> _WHAT THE TASK ASKS_
Each line below that contains the word "Header" is to be counted; give only the final number.

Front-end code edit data
* * * * * * * * *

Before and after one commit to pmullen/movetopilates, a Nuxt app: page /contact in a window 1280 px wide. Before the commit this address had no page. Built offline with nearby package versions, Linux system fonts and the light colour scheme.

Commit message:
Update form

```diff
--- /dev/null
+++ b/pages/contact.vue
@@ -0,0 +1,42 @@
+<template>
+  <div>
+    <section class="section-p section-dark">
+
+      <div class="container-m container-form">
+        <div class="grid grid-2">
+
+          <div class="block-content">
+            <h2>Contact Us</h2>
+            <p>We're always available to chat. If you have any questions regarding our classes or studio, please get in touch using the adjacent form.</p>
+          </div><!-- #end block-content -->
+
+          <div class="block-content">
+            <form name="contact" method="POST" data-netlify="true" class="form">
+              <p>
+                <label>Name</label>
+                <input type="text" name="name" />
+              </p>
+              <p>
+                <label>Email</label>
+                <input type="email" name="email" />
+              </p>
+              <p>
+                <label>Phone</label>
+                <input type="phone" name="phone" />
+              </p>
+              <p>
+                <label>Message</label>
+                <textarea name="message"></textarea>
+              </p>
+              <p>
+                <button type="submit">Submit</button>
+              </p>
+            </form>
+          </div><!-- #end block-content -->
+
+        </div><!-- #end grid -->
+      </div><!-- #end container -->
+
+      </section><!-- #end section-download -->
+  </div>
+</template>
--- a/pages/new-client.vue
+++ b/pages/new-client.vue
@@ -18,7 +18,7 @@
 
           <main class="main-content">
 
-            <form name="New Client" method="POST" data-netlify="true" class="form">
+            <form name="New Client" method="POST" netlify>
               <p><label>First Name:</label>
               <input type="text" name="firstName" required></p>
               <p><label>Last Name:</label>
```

* * * * * * * * *

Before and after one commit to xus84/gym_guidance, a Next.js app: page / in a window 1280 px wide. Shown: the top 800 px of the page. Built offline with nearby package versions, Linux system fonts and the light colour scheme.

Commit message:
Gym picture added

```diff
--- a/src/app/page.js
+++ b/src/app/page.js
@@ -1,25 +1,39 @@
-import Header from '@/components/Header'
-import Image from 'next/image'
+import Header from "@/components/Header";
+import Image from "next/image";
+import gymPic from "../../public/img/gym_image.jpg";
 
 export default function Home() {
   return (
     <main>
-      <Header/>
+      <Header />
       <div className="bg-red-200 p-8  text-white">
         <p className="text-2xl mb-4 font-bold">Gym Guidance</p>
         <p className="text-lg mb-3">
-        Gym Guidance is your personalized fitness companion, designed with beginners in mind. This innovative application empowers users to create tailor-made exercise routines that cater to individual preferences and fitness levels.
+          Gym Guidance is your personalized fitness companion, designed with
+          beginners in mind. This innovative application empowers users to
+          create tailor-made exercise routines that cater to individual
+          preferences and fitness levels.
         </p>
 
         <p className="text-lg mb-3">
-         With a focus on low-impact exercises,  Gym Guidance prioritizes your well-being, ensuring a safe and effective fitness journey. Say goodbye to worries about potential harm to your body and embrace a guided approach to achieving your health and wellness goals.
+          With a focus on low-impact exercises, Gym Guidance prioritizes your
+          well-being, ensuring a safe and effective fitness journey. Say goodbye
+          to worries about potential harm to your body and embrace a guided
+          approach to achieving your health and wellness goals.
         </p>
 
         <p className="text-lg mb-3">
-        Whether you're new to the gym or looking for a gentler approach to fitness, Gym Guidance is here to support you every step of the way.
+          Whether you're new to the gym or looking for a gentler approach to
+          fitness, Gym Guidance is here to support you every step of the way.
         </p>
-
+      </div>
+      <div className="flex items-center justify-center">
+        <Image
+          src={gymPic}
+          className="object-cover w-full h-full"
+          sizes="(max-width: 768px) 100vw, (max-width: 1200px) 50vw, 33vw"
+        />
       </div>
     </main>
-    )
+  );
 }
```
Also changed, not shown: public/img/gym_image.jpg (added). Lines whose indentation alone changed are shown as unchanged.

* * * * * * * * *

> _OUTPUT FOR THIS EXERCISE_
4